The Future of Restaurant Reservations: Literal Meal Tickets

The Future of Restaurant Reservations: Literal Meal Tickets

Tickets are ubiquitous at sporting events and on Broadway but lately restaurants have started to adopt ticketing systems instead of reservations in Chicago, Los Angeles, New York and San Francisco. Read on to learn how restaurateurs are changing the way they do business for the benefit of their restaurants and their diners.

September 2, 2014
There are a lot of companies popping up that want to sell you a seat at your favorite restaurant. They promise access to the hottest restaurants, but it’s gonna cost you—in some cases up to $50 a table—and they’re taking a cut.

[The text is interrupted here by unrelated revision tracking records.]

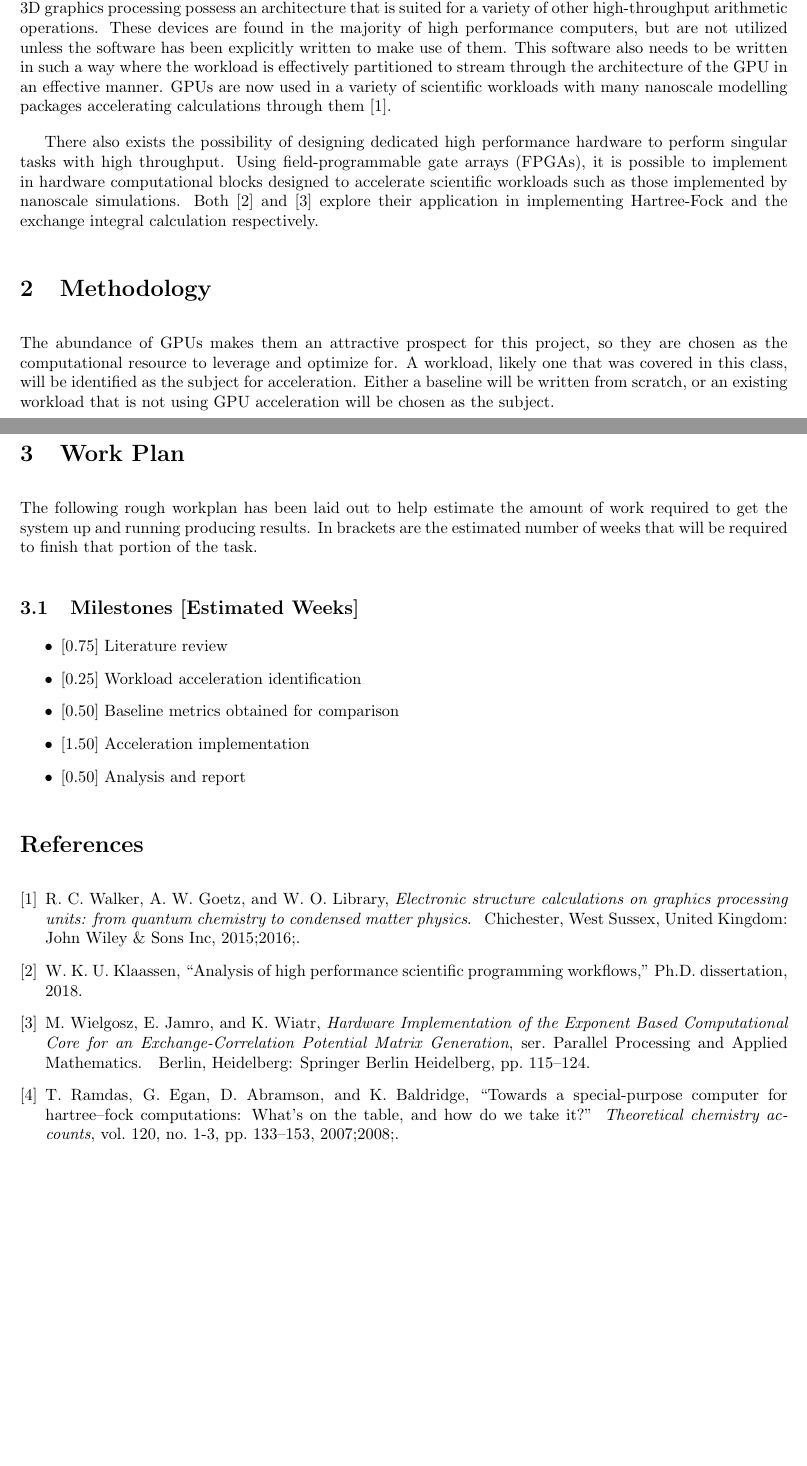
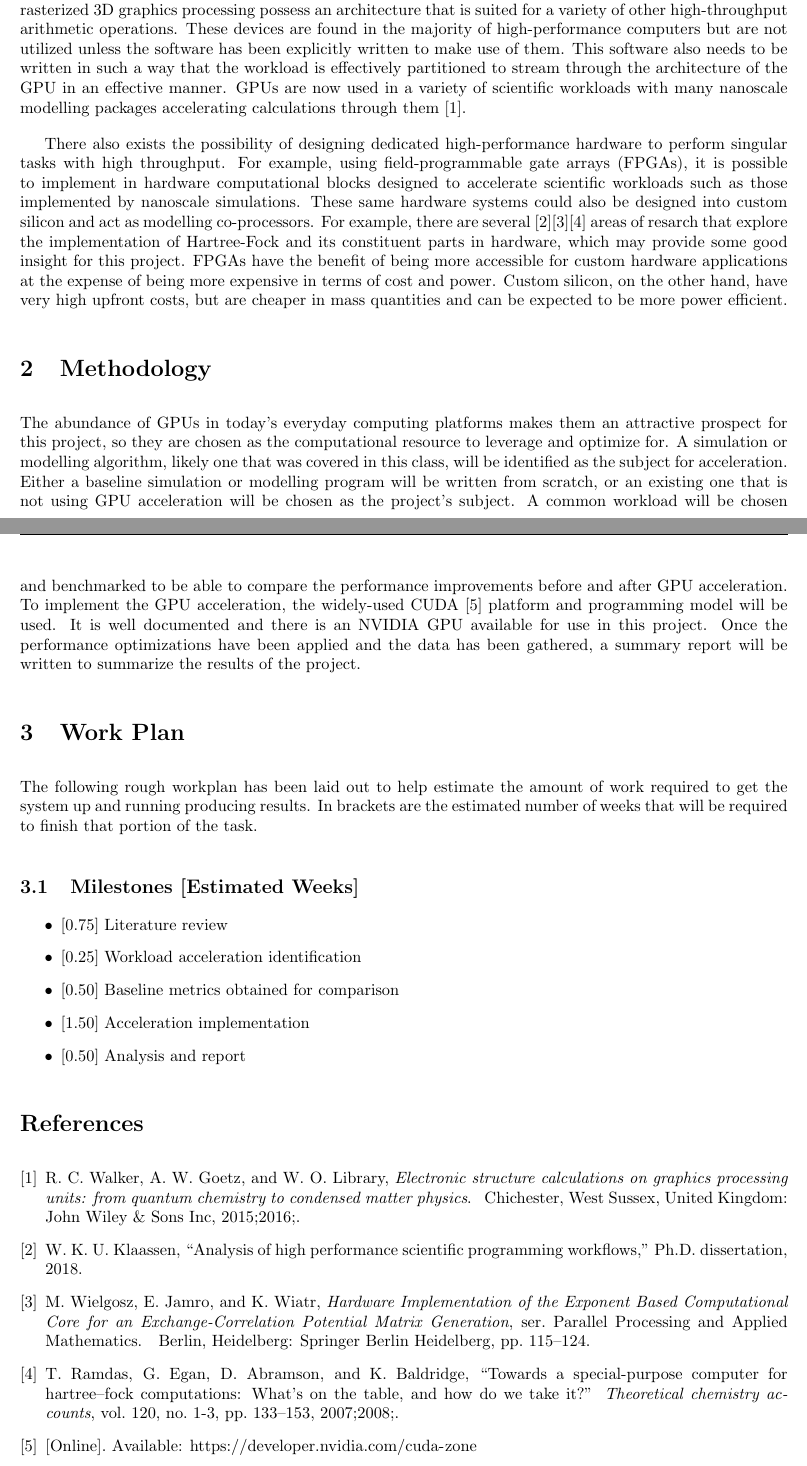
Before and after one commit to umamibeef/UBC-ELEC-542-Coursework, a LaTeX document (project/proposal.tex): two parts of pages 1 and 2 of 2, joined at a grey line, cut so that both start at the same text, the shorter picture padded with empty space. Compiled offline with pdfLaTeX.

Commit message:
Completion of project proposal

```diff
--- a/project/proposal.tex
+++ b/project/proposal.tex
@@ -94,17 +94,13 @@
 
 In this course's assignments, we have discovered how computationally expensive nanoscale modelling can be. Exactly simulating the interaction of subatomic particles in various configurations requires immense processing power, often outside of the realm of current technological capabilities. Despite the technological limitations, however, there has been decades of research and development in this field. This is largely attributed to clever optimizations and simplifications to various quantum models which have allowed for the highly accurate simulation of nanoscale systems. This project hopes to explore how the current generation of computational resources can be optimized to solve these problems.
 
-Naively programming a scientific workload can lead to numerous inefficiencies if factors such as locality or parallelism are not taken into account. By effectively using a computational resource through programming that takes advantage of proper scheduling and utilization of computing resources can produce big performance gains. For example, graphics processing units (GPUs), which were originally designed for real-time rasterized 3D graphics processing possess an architecture that is suited for a variety of other high-throughput arithmetic operations. These devices are found in the majority of high performance computers, but are not utilized unless the software has been explicitly written to make use of them. This software also needs to be written in such a way where the workload is effectively partitioned to stream through the architecture of the GPU in an effective manner. GPUs are now used in a variety of scientific workloads with many nanoscale modelling packages accelerating calculations through them \cite{electronic-structure-calculations-on-gpus}.
+Naively programming a scientific workload can lead to numerous inefficiencies if factors such as locality or parallelism are not taken into account. By effectively using a computational resource through programming that takes advantage of proper scheduling and utilization of computing resources, big performance gains can be produced. For example, graphics processing units (GPUs), which were originally designed for real-time rasterized 3D graphics processing possess an architecture that is suited for a variety of other high-throughput arithmetic operations. These devices are found in the majority of high-performance computers but are not utilized unless the software has been explicitly written to make use of them. This software also needs to be written in such a way that the workload is effectively partitioned to stream through the architecture of the GPU in an effective manner. GPUs are now used in a variety of scientific workloads with many nanoscale modelling packages accelerating calculations through them \cite{electronic-structure-calculations-on-gpus}.
 
-There also exists the possibility of designing dedicated high performance hardware to perform singular tasks with high throughput. Using field-programmable gate arrays (FPGAs), it is possible to implement in hardware computational blocks designed to accelerate scientific workloads such as those implemented by nanoscale simulations. Both \cite{fpga-hf} and \cite{hardware-implementation-of-the-exponent-based-computational-core-for-an-exchange-correlation-potential-matrix-generation} explore their application in implementing Hartree-Fock and the exchange integral calculation respectively.
-
-% TODO cite the special purpose HF computer, likely as an intro to the FPGA section
+There also exists the possibility of designing dedicated high-performance hardware to perform singular tasks with high throughput. For example, using field-programmable gate arrays (FPGAs), it is possible to implement in hardware computational blocks designed to accelerate scientific workloads such as those implemented by nanoscale simulations. These same hardware systems could also be designed into custom silicon and act as modelling co-processors. For example, there are several \cite{fpga-hf}\cite{hardware-implementation-of-the-exponent-based-computational-core-for-an-exchange-correlation-potential-matrix-generation}\cite{special-purpose-hf-computer} areas of resarch that explore the implementation of Hartree-Fock and its constituent parts in hardware, which may provide some good insight for this project. FPGAs have the benefit of being more accessible for custom hardware applications at the expense of being more expensive in terms of cost and power. Custom silicon, on the other hand, have very high upfront costs, but are cheaper in mass quantities and can be expected to be more power efficient.
 
 \section{Methodology}
 
-The abundance of GPUs makes them an attractive prospect for this project, so they are chosen as the computational resource to leverage and optimize for. A workload, likely one that was covered in this class, will be identified as the subject for acceleration. Either a baseline will be written from scratch, or an existing workload that is not using GPU acceleration will be chosen as the subject.
-
-% TODO: cite CUDA
+The abundance of GPUs in today's everyday computing platforms makes them an attractive prospect for this project, so they are chosen as the computational resource to leverage and optimize for. A simulation or modelling algorithm, likely one that was covered in this class, will be identified as the subject for acceleration. Either a baseline simulation or modelling program will be written from scratch, or an existing one that is not using GPU acceleration will be chosen as the project's subject. A common workload will be chosen and benchmarked to be able to compare the performance improvements before and after GPU acceleration. To implement the GPU acceleration, the widely-used CUDA \cite{nvidia-cuda} platform and programming model will be used. It is well documented and there is an NVIDIA GPU available for use in this project. Once the performance optimizations have been applied and the data has been gathered, a summary report will be written to summarize the results of the project.
 
 \section{Work Plan}
 
```
Also changed, not shown: project/refs.bib (+4 -0 lines).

At least four such companies have hit the market since early 2011, mostly in New York and San Francisco. Some partner directly with restaurants and share a portion of the fees with them; others don’t and have been likened to scalpers. One of them (Food for All) has already folded but these new mobile-forward companies are generating a lot of media buzz, from the New York Times to the Wall Street Journal.

They’ve also generated a lot of controversy.

“This is a perfect example of tech trying to ‘disrupt’ something without thinking of the consequences. I hate this idea. It's awful and selfish,” chef Richie Nakano of Hapa Ramen in San Francisco told tech blog Valley Wag in July.


Now there’s a growing movement within the restaurant industry itself to revolutionize this space and take control over reservation systems in a way that actually benefits both restaurants and their guests.

The idea is simple: to sell “tickets” for seats at a meal, just like you might expect at a baseball game or an opera. Pioneered by Nick Kononas of Alinea, Next and The Aviary in Chicago, it creates more predictability, cuts down on no-shows, reduces costs and eliminates the hassle (and cost) that often comes with dealing with a middleman.


The traditional way of taking staff off of the floor to take phone calls and check voice messages—only to say ‘no’ to 70 percent of all requests—seemed “antiquated” and absurd and had “no transparency” for diners, who often “felt like they were being lied to,” Kokonas wrote in a June post on Alinea’s website.


In his ticketing system, the full cost of each ticket—whether it’s as little as $20 or upwards of hundreds—is applied to the diner's final bill. It’s effectively a deposit and not an additional expense for the guest, unlike the fees charged by competing “access” apps which make a profit off of the reservation.

Since unveiling his proprietary system at Next in 2011, he has subsequently implemented it at Alinea and The Aviary. Sales at Alinea have gone up as much as 38 percent and no-shows—which previously hovered around 12 percent at The Aviary—are nearly non-existent now, according to his June post.

But it’s not just for high-end dining experiences. More casual spots are starting to adopt Kokonas’ system, too, like Tuck Shop in Phoenix, Ariz.

And that’s the beauty of his system: it’s adaptable to the needs of any restaurant.

Chef Jon Shook uses Kokonas’ software at Trois Mec in Los Angeles, and he’s hooked.


“Once you experience it, you don’t wanna go back,” Shook says. “Tickets give you an exact number to work with before the night even starts. At our other restaurants, we use a pen and paper (to take reservations) but we get a lot of no shows, so we over book.”

And just as in Chicago at Kokonas's restaurants, tickets have reduced no-shows to less than one percent for Shook. The biggest complaint he's gotten so far? Not having more tickets to sell.

Guests “have a hard time buying tickets because they sell out fast,” Shook says, which inspired him and his business partner Vinny Dotolo to open a more casual walk-in right next door called Petit Trois. No reservations needed there.


Other early adopters of ticketed reservations include Volver in Philadelphia, Elizabeth in Chicago, Atera in New York and Coi in San Francisco.


So whether you’re planning for a 10-course meal at a Michelin-star restaurant or just looking for a casual adventure at the corner gastropub, soon you might be getting a ticket instead of making a reservation.